**WORK TO BE COMPLETED**
Omit every picture, then return each line of the data below exactly.

**EXERCISE MATERIAL**
Start of Block

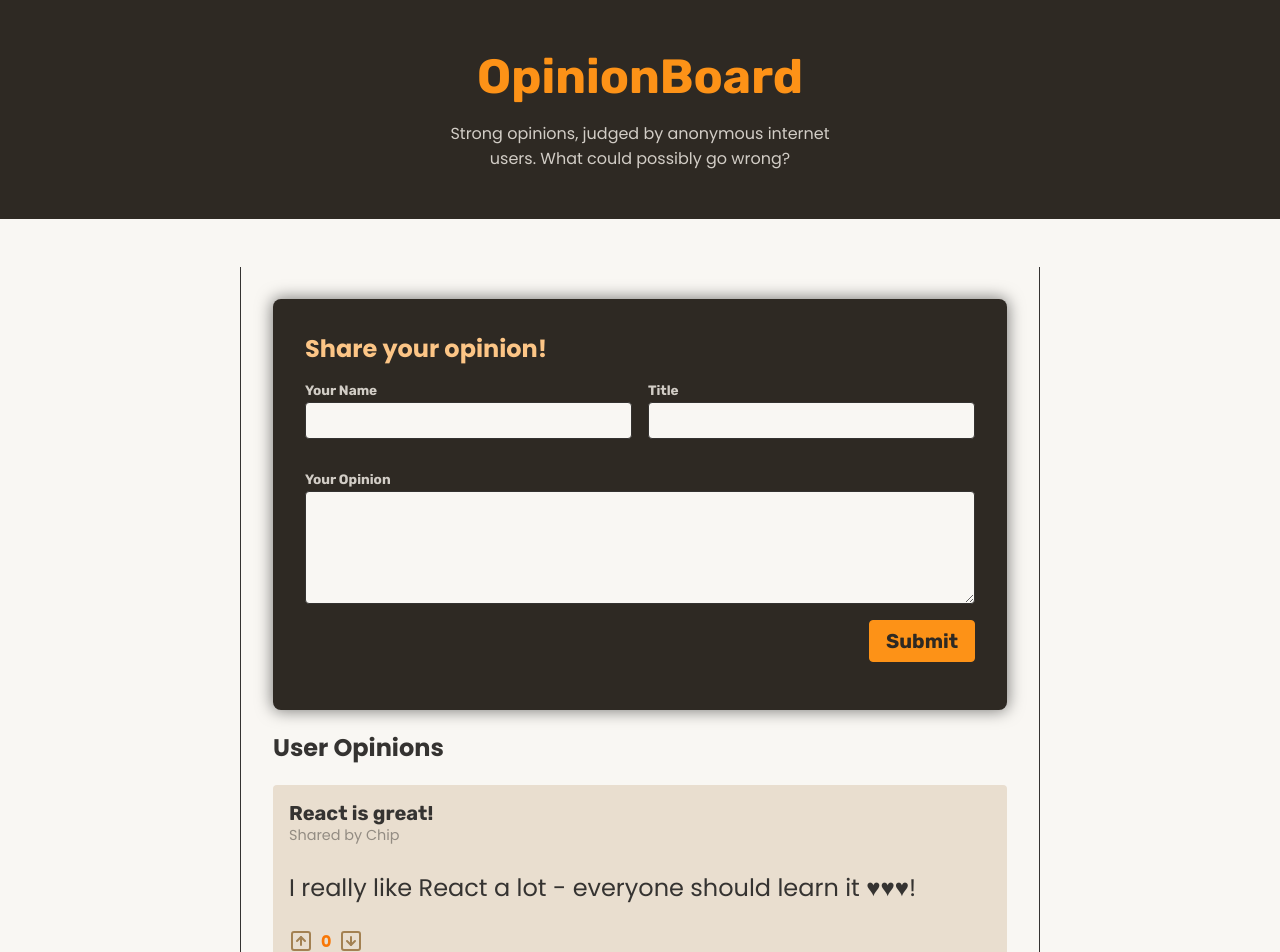
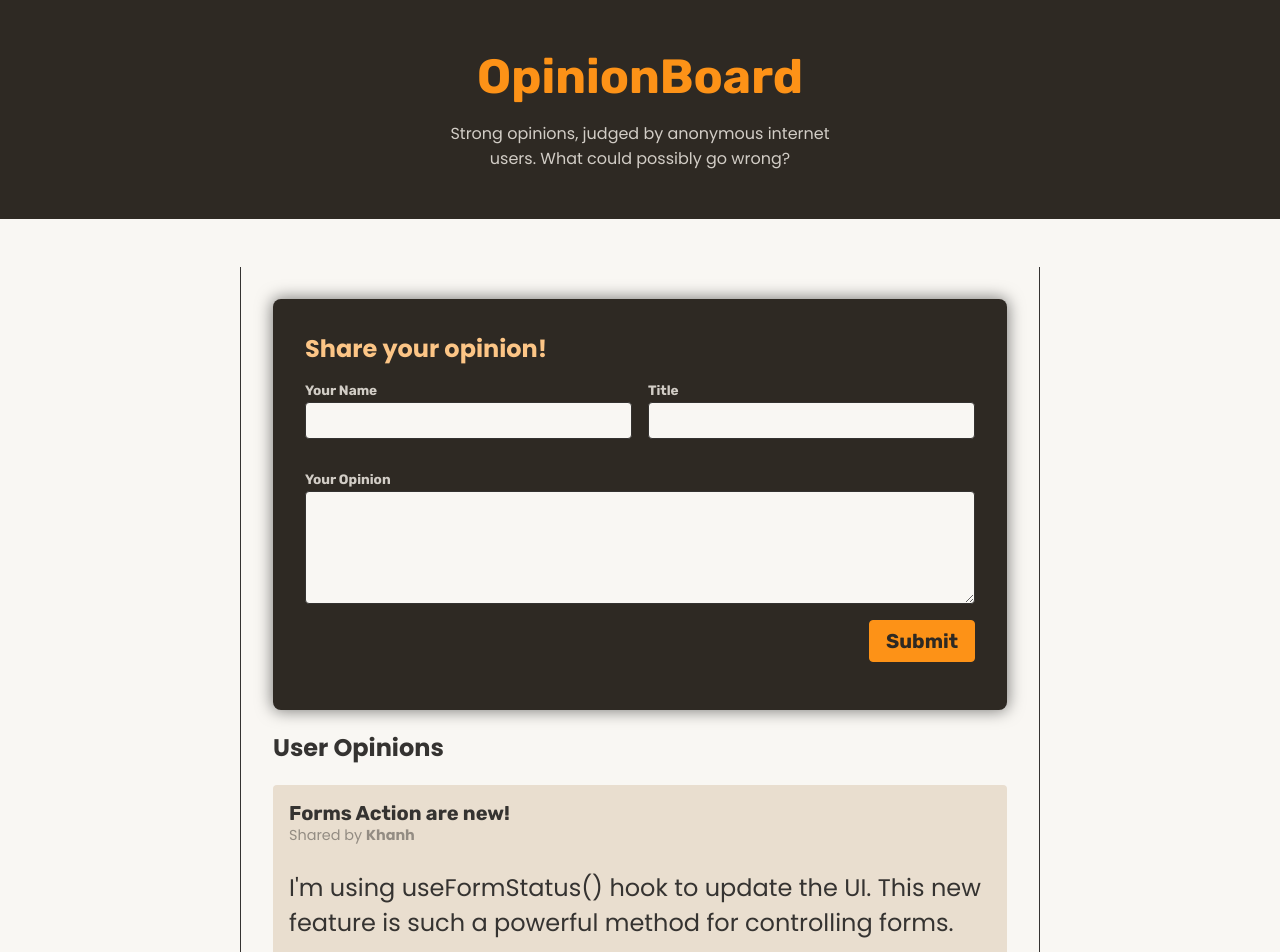
Before and after one commit to Khanhbroo/reactjs-asynchronous-form-actions, a React (Vite) app: page / in a window 1280 px wide. Shown: the top 952 px of the page. Built offline with nearby package versions, Linux system fonts and the light colour scheme; data requests are answered from the project's data file.

Commit message:
Updating the UI with useFormStatus

```diff
--- a/backend/db.json
+++ b/backend/db.json
@@ -1,5 +1,12 @@
 {
   "opinions": [
+    {
+      "id": 1746954235844,
+      "votes": 0,
+      "userName": "Khanh",
+      "title": "Forms Action are new!",
+      "body": "I'm using useFormStatus() hook to update the UI. This new feature is such a powerful method for controlling forms."
+    },
     {
       "id": 1746952927969,
       "votes": 0,
--- a/src/components/NewOpinion.jsx
+++ b/src/components/NewOpinion.jsx
@@ -1,6 +1,7 @@
 import { useActionState, use } from "react";
 
 import { OpinionsContext } from "../store/opinions-context";
+import Submit from "./Submit";
 
 export function NewOpinion() {
   const { addOpinion } = use(OpinionsContext);
@@ -76,9 +77,7 @@ export function NewOpinion() {
           </ul>
         )}
 
-        <p className="actions">
-          <button type="submit">Submit</button>
-        </p>
+        <Submit />
       </form>
     </div>
   );
--- a/src/components/Opinion.jsx
+++ b/src/components/Opinion.jsx
@@ -3,7 +3,9 @@ export function Opinion({ opinion: { id, title, body, userName, votes } }) {
     <article>
       <header>
         <h3>{title}</h3>
-        <p>Shared by {userName}</p>
+        <p>
+          Shared by <b>{userName}</b>
+        </p>
       </header>
       <p>{body}</p>
       <form className="votes">
--- /dev/null
+++ b/src/components/Submit.jsx
@@ -0,0 +1,15 @@
+import { useFormStatus } from "react-dom";
+
+const Submit = () => {
+  const { pending } = useFormStatus();
+
+  return (
+    <p className="actions">
+      <button type="submit" disabled={pending}>
+        {pending ? "Submitting..." : "Submit"}
+      </button>
+    </p>
+  );
+};
+
+export default Submit;
```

End of Block

**ANSWER TO THE PROBLEM**
Before and after one commit to Khanhbroo/reactjs-asynchronous-form-actions, a React (Vite) app: page / in a window 1280 px wide. Shown: the top 952 px of the page. Built offline with nearby package versions, Linux system fonts and the light colour scheme; data requests are answered from the project's data file.

Commit message:
Updating the UI with useFormStatus

```diff
--- a/backend/db.json
+++ b/backend/db.json
@@ -1,5 +1,12 @@
 {
   "opinions": [
+    {
+      "id": 1746954235844,
+      "votes": 0,
+      "userName": "Khanh",
+      "title": "Forms Action are new!",
+      "body": "I'm using useFormStatus() hook to update the UI. This new feature is such a powerful method for controlling forms."
+    },
     {
       "id": 1746952927969,
       "votes": 0,
--- a/src/components/NewOpinion.jsx
+++ b/src/components/NewOpinion.jsx
@@ -1,6 +1,7 @@
 import { useActionState, use } from "react";
 
 import { OpinionsContext } from "../store/opinions-context";
+import Submit from "./Submit";
 
 export function NewOpinion() {
   const { addOpinion } = use(OpinionsContext);
@@ -76,9 +77,7 @@ export function NewOpinion() {
           </ul>
         )}
 
-        <p className="actions">
-          <button type="submit">Submit</button>
-        </p>
+        <Submit />
       </form>
     </div>
   );
--- a/src/components/Opinion.jsx
+++ b/src/components/Opinion.jsx
@@ -3,7 +3,9 @@ export function Opinion({ opinion: { id, title, body, userName, votes } }) {
     <article>
       <header>
         <h3>{title}</h3>
-        <p>Shared by {userName}</p>
+        <p>
+          Shared by <b>{userName}</b>
+        </p>
       </header>
       <p>{body}</p>
       <form className="votes">
--- /dev/null
+++ b/src/components/Submit.jsx
@@ -0,0 +1,15 @@
+import { useFormStatus } from "react-dom";
+
+const Submit = () => {
+  const { pending } = useFormStatus();
+
+  return (
+    <p className="actions">
+      <button type="submit" disabled={pending}>
+        {pending ? "Submitting..." : "Submit"}
+      </button>
+    </p>
+  );
+};
+
+export default Submit;
```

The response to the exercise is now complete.